§ **REQUIREMENT**:
Those lines of the data that hold the word "style" are to be copied out.
TASK DATA section start
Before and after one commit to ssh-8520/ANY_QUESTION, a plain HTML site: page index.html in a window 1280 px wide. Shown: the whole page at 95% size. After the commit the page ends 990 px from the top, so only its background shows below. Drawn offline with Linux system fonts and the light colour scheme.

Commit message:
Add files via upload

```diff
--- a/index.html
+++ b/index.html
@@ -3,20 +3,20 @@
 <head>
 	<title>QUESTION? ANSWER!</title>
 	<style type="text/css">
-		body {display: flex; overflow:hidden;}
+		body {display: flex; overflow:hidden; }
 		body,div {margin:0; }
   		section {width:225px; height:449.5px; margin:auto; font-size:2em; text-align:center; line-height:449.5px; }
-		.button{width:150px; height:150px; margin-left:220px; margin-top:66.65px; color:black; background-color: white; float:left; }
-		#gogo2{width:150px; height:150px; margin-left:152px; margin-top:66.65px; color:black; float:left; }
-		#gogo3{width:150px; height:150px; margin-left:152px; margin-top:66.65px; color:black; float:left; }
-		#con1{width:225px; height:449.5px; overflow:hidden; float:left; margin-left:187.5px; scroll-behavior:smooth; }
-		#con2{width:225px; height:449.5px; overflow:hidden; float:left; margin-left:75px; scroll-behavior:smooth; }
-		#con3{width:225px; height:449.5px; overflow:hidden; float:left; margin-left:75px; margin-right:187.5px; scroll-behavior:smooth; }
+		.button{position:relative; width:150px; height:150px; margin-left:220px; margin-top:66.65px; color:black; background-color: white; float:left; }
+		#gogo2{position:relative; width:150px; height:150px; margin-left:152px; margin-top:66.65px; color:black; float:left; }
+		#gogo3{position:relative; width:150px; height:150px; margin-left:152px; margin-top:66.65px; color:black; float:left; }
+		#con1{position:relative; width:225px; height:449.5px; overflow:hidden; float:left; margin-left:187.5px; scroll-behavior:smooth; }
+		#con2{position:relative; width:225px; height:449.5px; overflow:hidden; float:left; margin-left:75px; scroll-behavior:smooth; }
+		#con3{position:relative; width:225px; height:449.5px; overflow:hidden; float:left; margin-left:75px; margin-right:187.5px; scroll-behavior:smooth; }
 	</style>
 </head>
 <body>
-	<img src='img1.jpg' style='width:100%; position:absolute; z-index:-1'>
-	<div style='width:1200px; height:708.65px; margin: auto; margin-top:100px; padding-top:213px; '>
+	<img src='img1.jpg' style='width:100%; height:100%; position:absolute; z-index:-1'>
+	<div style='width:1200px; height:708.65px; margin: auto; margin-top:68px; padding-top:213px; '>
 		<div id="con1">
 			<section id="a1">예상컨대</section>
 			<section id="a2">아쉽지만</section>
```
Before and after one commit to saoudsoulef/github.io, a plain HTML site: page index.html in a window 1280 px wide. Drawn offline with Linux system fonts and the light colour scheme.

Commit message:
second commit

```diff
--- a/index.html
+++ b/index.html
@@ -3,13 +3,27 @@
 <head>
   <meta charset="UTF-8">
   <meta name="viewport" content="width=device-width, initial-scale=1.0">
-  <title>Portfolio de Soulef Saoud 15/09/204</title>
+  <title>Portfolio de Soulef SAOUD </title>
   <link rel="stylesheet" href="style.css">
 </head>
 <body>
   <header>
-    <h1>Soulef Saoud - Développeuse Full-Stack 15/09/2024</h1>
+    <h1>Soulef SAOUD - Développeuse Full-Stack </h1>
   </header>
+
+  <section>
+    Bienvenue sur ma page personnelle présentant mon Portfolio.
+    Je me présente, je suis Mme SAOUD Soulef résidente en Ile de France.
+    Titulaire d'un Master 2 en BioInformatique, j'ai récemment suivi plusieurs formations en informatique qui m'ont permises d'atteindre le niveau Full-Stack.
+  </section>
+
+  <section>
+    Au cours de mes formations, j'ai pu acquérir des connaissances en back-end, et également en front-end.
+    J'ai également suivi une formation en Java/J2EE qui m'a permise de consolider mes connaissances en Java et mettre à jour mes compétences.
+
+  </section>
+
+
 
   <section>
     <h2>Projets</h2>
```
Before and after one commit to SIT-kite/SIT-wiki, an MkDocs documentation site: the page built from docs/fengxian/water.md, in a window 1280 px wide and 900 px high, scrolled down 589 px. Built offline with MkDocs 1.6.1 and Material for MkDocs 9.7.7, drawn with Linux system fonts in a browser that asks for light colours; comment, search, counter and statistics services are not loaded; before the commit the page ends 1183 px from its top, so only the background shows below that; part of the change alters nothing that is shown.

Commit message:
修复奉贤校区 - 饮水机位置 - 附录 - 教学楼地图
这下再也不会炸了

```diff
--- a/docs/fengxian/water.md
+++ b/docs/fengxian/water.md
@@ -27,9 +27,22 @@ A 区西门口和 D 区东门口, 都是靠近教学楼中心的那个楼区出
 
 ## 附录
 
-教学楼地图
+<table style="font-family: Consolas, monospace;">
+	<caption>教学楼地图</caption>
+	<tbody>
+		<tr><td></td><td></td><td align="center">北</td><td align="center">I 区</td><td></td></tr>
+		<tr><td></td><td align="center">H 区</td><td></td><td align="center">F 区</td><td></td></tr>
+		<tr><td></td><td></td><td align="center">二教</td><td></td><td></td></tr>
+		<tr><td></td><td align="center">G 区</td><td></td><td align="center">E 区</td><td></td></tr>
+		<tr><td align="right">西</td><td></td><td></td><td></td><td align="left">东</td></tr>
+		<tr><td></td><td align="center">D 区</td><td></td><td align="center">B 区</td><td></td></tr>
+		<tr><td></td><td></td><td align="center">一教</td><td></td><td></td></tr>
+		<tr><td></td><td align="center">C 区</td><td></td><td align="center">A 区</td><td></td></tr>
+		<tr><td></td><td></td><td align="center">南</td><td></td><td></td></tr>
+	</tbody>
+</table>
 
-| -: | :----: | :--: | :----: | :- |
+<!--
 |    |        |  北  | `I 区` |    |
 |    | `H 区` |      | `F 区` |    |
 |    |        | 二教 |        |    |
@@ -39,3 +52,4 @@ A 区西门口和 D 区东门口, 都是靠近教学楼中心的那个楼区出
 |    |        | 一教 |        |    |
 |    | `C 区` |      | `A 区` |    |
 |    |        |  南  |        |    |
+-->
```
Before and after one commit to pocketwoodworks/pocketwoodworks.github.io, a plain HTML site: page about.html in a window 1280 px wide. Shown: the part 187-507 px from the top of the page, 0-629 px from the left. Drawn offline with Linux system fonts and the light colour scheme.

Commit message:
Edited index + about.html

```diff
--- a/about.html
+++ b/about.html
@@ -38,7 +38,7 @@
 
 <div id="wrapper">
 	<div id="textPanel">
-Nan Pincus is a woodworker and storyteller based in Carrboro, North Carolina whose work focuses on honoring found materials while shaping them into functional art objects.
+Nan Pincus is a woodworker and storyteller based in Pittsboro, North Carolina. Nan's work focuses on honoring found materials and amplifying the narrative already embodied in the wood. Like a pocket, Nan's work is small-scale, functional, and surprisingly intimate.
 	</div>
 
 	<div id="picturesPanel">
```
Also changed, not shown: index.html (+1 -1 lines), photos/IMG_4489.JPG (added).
TASK DATA section end
§ **RESPONSE TO THE TASK**:
 	<style type="text/css">
 	</style>
-	<img src='img1.jpg' style='width:100%; position:absolute; z-index:-1'>
-	<div style='width:1200px; height:708.65px; margin: auto; margin-top:100px; padding-top:213px; '>
+	<img src='img1.jpg' style='width:100%; height:100%; position:absolute; z-index:-1'>
+	<div style='width:1200px; height:708.65px; margin: auto; margin-top:68px; padding-top:213px; '>
   <link rel="stylesheet" href="style.css">
+<table style="font-family: Consolas, monospace;">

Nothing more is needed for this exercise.